Before entering politics, Trey practiced with the law firms of Greenebaum Doll & McDonald and Keating, Muething & Klekamp in Cincinnati, focusing on estate planning and administration, real estate, tax, and small business representation.
Trey has strong ties to the Northern Kentucky/Greater Cincinnati region and is very active in civic and charitable organizations at the local, state, and national levels. He resides in Boone County, Kentucky, with his wife, Nancy, and their daughters, Alex and Kate.
Abby serves as CIRCLE’s liaison to practitioner organizations across the country. She communicates research findings and tracks recommendations from young people, youth and youth-serving organizations, educators and youth workers for future research. Abby Kiesa came to CIRCLE from Campus Compact (Providence, RI) where she directed a national campaign to increase college students involvement in public life and facilitate students’ critical role in the call for higher education institutions to fulfill their role as public and community resources. Prior to Campus Compact Abby worked at Madison House at the University of Virginia advising student-led community partnerships. While completing a bachelor’s degree in Sociology from Villanova University she served on Villanova’s Taskforce on Service-Learning and co-created a service-learning course within the Center for Peace and Justice Education.

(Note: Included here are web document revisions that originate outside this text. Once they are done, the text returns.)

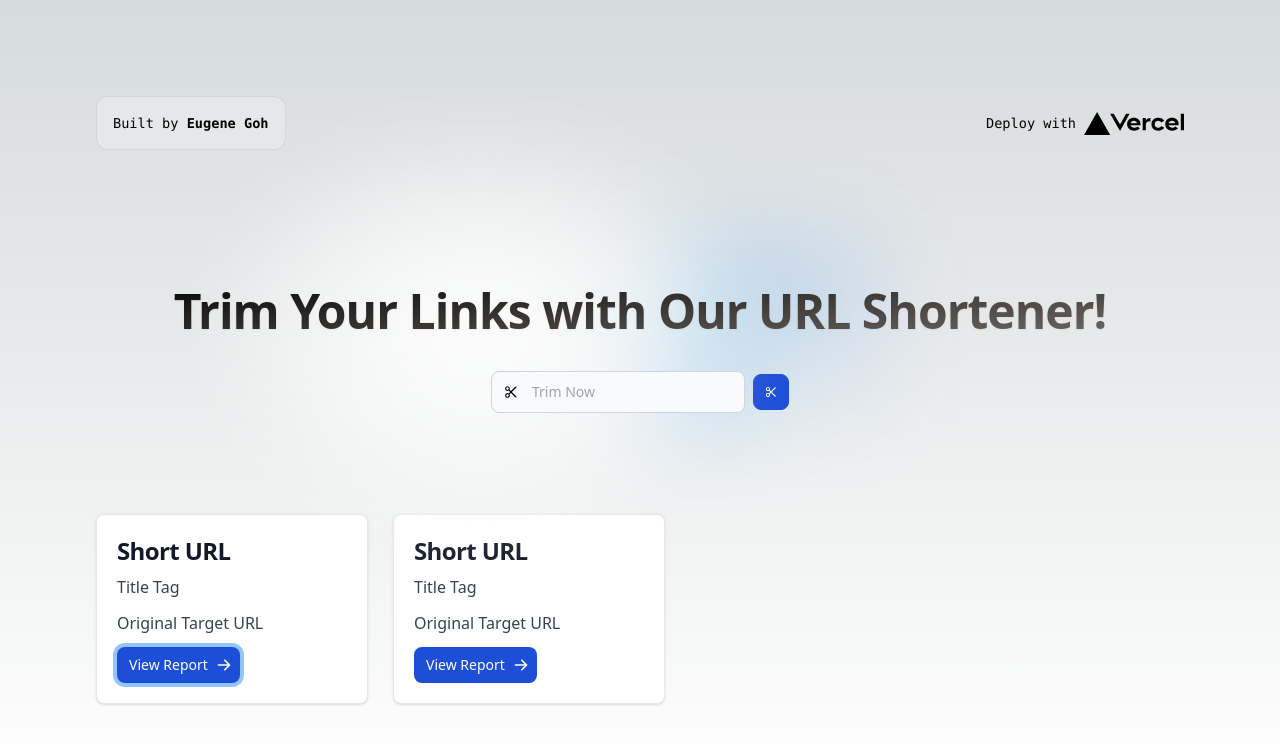
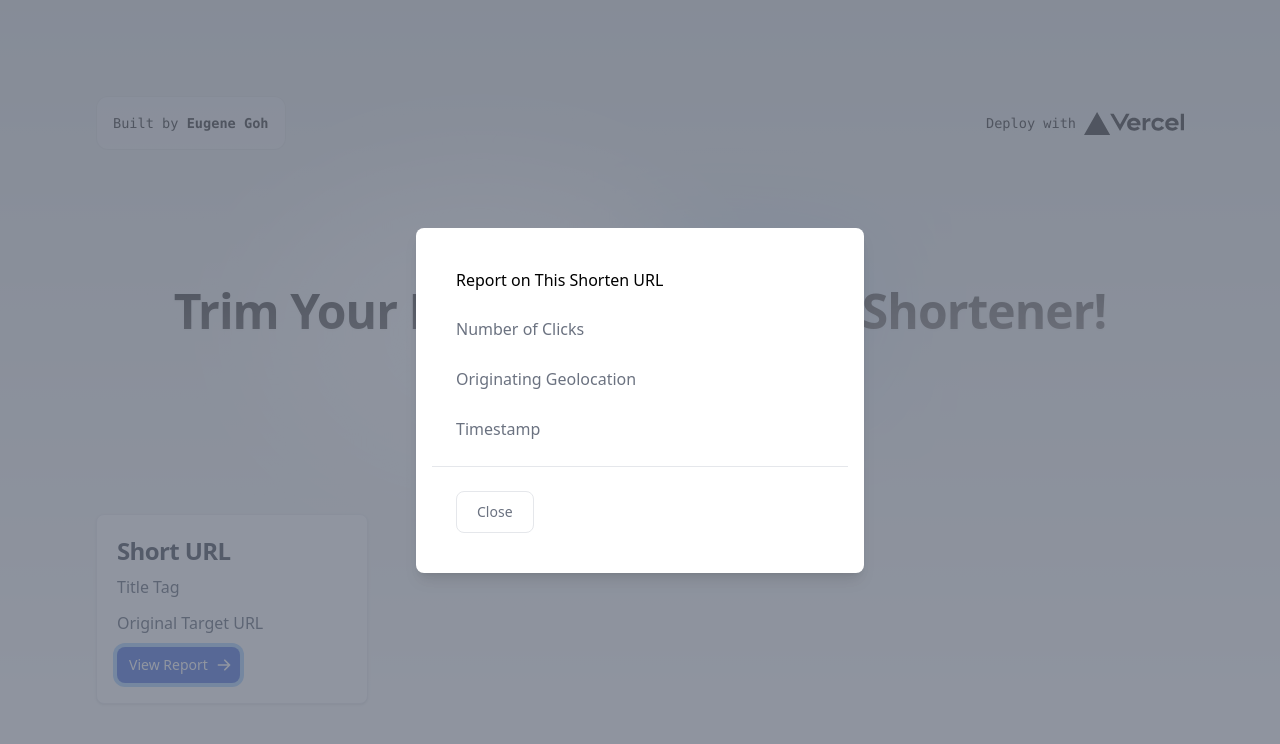
Before and after one commit to EugeneGohh/url-shortener, a Next.js app: page / in a window 1280 px wide. Both pictures are taken after a click on the link "View Report". Shown: the top 744 px of the page. Built offline with nearby package versions, Linux system fonts and the light colour scheme.

Commit message:
feat(modal): Add modal to card component

```diff
--- a/components/Card.js
+++ b/components/Card.js
@@ -1,4 +1,16 @@
+import { useState } from "react";
+
 function Card() {
+  const [showModal, setShowModal] = useState(false);
+
+  const handleShowModal = () => {
+    setShowModal(true);
+  };
+
+  const handleCloseModal = () => {
+    setShowModal(false);
+  };
+
   return (
     <>
       <div className="max-w-sm bg-white border border-gray-200 rounded-lg shadow dark:bg-gray-800 dark:border-gray-700">
@@ -17,6 +29,7 @@ function Card() {
           <a
             href="#"
             className="inline-flex items-center px-3 py-2 text-sm font-medium text-center text-white bg-blue-700 rounded-lg hover:bg-blue-800 focus:ring-4 focus:outline-none focus:ring-blue-300 dark:bg-blue-600 dark:hover:bg-blue-700 dark:focus:ring-blue-800"
+            onClick={handleShowModal}
           >
             View Report
             <svg
@@ -33,6 +46,41 @@ function Card() {
               ></path>
             </svg>
           </a>
+
+          {showModal && (
+            <>
+              <div className="fixed inset-0 z-50 flex items-center justify-center">
+                <div className="absolute inset-0 bg-gray-500 opacity-75"></div>
+                <div className="relative bg-white w-1/2 max-w-md mx-auto rounded-lg shadow-lg z-10">
+                  <div className="p-4">
+                    <div class="p-6 space-y-6">
+                      <h1>Report on This Shorten URL</h1>
+                      <p class="text-base leading-relaxed text-gray-500 dark:text-gray-400">
+                        Number of Clicks
+                      </p>
+                      <p class="text-base leading-relaxed text-gray-500 dark:text-gray-400">
+                        Originating Geolocation
+                      </p>
+                      <p class="text-base leading-relaxed text-gray-500 dark:text-gray-400">
+                        Timestamp
+                      </p>
+                    </div>
+
+                    <div class="flex items-center p-6 space-x-2 border-t border-gray-200 rounded-b dark:border-gray-600">
+                      <button
+                        data-modal-hide="defaultModal"
+                        type="button"
+                        class="text-gray-500 bg-white hover:bg-gray-100 focus:ring-4 focus:outline-none focus:ring-blue-300 rounded-lg border border-gray-200 text-sm font-medium px-5 py-2.5 hover:text-gray-900 focus:z-10 dark:bg-gray-700 dark:text-gray-300 dark:border-gray-500 dark:hover:text-white dark:hover:bg-gray-600 dark:focus:ring-gray-600"
+                        onClick={handleCloseModal}
+                      >
+                        Close
+                      </button>
+                    </div>
+                  </div>
+                </div>
+              </div>
+            </>
+          )}
         </div>
       </div>
     </>
--- a/src/pages/index.js
+++ b/src/pages/index.js
@@ -59,7 +59,6 @@ export default function Home() {
 
         <div className={styles.grid}>
           <Card />
-          <Card />
         </div>
       </main>
     </>
```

Myrna Pérez is director of the Brennan Center's Voting Rights and Elections Program, and leads the Program's research, advocacy, and litigation work nationwide. An expert on voting rights and election administration, she is the author of several nationally recognized reports and articles. Her work has been featured in media outlets across the country, including the New York Times, Wall Street Journal, and MSNBC. She has testified before Congress and several state legislatures on a variety of voting rights related issues. She is a lecturer in law at Columbia Law School and has also served as an adjunct professor of clinical law at NYU School of Law.
Prior to joining the Brennan Center, Pérez was the Civil Rights Fellow at Relman, Dane & Colfax, a civil rights law firm in Washington, DC. She graduated from Columbia Law School, where she was a Lowenstein Public Interest Fellow. Following law school, Pérez clerked for Hon. Anita B. Brody of the United States District Court for the Eastern District of Pennsylvania and for Hon. Julio M. Fuentes of the United States Court of Appeals for the Third Circuit. She previously served as the chair of the Election Law Committee of the City of New York Bar Association. Pérez is the recipient of several awards, including the Puerto Rican Bar Association Award for Excellence in Academia and the New Jersey League of Women Voters Making Democracy Work Award, and was named one of 2014’s 50 Hispanic Influentials by Hispanic Business.
Pérez earned her undergraduate degree in political science from Yale University. She obtained a master's degree in public policy from Harvard Kennedy School, where she was the recipient of the Robert F. Kennedy Award for Excellence in Public Service. Prior to law school, she was a Presidential Management Fellow, serving as a policy analyst for the United States Government Accountability Office on issues including housing and health care.